Lemon Auto Wholesalers had sales of $1,570,000 in 2013 and cost of goods sold represented 70 percent of sales. Selling and administrative expenses were 12 percent of sales. Depreciation expense was $14,000 and interest expense for the year was $15,000. The firm’s tax rate is 30 percent.
a. Compute earnings after taxes.
b. Assume the firm hires Ms. Carr, an efficiency expert, as a consultant.
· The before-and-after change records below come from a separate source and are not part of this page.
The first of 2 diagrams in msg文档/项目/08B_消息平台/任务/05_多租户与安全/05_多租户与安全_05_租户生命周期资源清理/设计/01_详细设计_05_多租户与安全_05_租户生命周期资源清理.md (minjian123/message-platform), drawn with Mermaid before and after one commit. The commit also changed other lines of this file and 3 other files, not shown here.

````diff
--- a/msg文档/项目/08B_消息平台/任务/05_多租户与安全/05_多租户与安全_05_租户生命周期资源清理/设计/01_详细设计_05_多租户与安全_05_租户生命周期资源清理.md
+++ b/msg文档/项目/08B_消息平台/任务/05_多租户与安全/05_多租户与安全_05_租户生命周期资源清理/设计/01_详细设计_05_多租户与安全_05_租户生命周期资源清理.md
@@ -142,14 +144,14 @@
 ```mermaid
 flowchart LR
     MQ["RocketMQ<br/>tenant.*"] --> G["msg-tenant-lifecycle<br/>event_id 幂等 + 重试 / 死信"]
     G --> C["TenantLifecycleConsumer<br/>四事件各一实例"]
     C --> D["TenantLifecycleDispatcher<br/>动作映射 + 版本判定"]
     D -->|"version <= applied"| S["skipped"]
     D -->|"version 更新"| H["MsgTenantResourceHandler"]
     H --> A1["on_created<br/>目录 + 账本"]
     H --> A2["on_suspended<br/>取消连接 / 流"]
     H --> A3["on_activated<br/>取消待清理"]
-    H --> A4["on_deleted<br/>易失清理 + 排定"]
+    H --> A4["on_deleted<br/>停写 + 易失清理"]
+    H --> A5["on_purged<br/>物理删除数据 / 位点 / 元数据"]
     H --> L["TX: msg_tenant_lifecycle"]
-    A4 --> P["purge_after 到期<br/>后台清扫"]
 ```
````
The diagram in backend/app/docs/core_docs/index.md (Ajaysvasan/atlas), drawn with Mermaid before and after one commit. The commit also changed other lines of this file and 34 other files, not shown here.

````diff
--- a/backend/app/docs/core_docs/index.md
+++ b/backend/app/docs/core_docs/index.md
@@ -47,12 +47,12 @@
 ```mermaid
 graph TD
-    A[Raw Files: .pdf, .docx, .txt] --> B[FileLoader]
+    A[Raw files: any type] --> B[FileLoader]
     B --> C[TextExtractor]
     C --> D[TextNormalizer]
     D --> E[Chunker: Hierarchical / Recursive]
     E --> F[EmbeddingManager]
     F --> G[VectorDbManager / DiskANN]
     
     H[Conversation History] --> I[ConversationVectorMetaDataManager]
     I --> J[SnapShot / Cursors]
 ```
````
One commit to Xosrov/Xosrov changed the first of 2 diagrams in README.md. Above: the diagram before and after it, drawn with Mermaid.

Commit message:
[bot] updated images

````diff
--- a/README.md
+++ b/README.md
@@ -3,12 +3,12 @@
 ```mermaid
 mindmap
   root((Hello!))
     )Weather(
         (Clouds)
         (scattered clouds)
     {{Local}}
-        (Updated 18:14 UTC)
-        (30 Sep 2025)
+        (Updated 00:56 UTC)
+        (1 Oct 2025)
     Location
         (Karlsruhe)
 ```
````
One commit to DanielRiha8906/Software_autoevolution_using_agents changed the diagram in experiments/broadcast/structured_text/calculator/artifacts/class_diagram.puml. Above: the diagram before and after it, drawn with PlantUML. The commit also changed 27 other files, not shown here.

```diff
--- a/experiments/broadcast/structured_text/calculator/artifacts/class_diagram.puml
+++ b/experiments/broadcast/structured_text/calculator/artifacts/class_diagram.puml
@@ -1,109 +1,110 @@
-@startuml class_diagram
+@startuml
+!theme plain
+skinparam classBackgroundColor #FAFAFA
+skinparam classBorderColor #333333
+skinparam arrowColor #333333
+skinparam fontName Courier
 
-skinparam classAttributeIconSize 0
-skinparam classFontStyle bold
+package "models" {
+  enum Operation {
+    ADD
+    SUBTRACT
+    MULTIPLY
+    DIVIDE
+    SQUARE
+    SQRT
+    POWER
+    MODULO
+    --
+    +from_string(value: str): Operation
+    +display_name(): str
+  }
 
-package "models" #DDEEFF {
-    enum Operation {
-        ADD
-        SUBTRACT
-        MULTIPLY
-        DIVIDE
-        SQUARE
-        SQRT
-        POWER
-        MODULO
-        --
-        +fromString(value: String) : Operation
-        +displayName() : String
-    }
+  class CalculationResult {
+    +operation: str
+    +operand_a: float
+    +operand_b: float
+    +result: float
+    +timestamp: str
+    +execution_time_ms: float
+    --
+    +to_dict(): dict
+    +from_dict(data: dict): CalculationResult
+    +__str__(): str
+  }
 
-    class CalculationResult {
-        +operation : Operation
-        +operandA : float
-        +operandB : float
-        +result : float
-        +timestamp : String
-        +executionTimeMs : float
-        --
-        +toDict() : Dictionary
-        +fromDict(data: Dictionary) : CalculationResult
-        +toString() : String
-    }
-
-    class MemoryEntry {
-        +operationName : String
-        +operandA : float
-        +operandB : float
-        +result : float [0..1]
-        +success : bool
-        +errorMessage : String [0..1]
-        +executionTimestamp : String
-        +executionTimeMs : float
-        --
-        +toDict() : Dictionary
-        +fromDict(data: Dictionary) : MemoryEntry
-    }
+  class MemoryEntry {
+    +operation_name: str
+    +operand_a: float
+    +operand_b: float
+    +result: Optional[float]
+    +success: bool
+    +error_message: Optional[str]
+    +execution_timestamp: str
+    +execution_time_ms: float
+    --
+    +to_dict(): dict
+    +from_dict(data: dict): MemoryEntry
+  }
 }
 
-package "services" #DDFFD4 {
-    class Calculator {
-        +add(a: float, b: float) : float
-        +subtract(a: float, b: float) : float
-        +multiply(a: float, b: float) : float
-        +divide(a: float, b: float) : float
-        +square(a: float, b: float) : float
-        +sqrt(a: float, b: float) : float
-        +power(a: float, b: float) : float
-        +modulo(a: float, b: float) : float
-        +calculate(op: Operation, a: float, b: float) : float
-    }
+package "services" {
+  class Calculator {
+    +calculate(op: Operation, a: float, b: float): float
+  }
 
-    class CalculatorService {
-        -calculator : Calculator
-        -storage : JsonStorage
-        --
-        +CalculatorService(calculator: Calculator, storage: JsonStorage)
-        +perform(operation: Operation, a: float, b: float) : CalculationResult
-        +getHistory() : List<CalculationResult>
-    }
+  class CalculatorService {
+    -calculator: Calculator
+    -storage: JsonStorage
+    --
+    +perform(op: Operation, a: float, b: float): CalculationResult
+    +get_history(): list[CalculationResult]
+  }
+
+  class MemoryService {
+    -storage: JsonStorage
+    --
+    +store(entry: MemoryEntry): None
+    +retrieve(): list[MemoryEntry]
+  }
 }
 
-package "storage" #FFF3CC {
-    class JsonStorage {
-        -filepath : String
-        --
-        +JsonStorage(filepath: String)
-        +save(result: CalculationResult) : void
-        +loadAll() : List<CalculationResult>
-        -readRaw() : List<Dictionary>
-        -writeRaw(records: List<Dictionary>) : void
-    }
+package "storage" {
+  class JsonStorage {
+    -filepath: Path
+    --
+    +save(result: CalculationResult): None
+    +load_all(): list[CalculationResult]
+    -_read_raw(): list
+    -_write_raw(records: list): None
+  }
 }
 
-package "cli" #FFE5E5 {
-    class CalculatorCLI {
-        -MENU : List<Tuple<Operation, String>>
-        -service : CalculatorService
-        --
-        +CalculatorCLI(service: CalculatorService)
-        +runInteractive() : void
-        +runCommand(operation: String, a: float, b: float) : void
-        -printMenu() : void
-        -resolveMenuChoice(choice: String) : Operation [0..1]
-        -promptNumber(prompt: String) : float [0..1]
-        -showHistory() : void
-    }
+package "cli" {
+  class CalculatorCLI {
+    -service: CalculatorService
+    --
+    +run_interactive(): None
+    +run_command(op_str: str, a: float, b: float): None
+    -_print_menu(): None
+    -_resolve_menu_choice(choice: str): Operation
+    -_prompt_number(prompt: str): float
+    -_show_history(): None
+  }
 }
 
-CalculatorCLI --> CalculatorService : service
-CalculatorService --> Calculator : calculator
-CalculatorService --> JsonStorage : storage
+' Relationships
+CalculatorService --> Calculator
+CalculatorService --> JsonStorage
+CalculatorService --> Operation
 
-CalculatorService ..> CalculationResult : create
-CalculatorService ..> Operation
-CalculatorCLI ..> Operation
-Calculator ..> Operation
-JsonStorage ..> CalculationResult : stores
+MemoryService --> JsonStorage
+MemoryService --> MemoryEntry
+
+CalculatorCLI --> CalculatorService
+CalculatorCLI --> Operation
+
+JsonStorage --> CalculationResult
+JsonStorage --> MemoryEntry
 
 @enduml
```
She suggests that by increasing selling and administrative expenses to 14 percent of sales, sales can be increased to $1,620,600. The extra sales effort will also reduce cost of goods sold to 66 percent of sales. (There will be a larger markup in prices as a result of more aggressive selling.) Depreciation expense will remain at $14,000. However, more automobiles will have to be carried in inventory to satisfy customers, and interest expense will go up to $22,600. The firm’s tax rate will remain at 30 percent. Compute revised earnings after taxes based on Ms. Carr’s suggestions for Lemon Auto Wholesalers. Will her ideas increase or decrease profitability?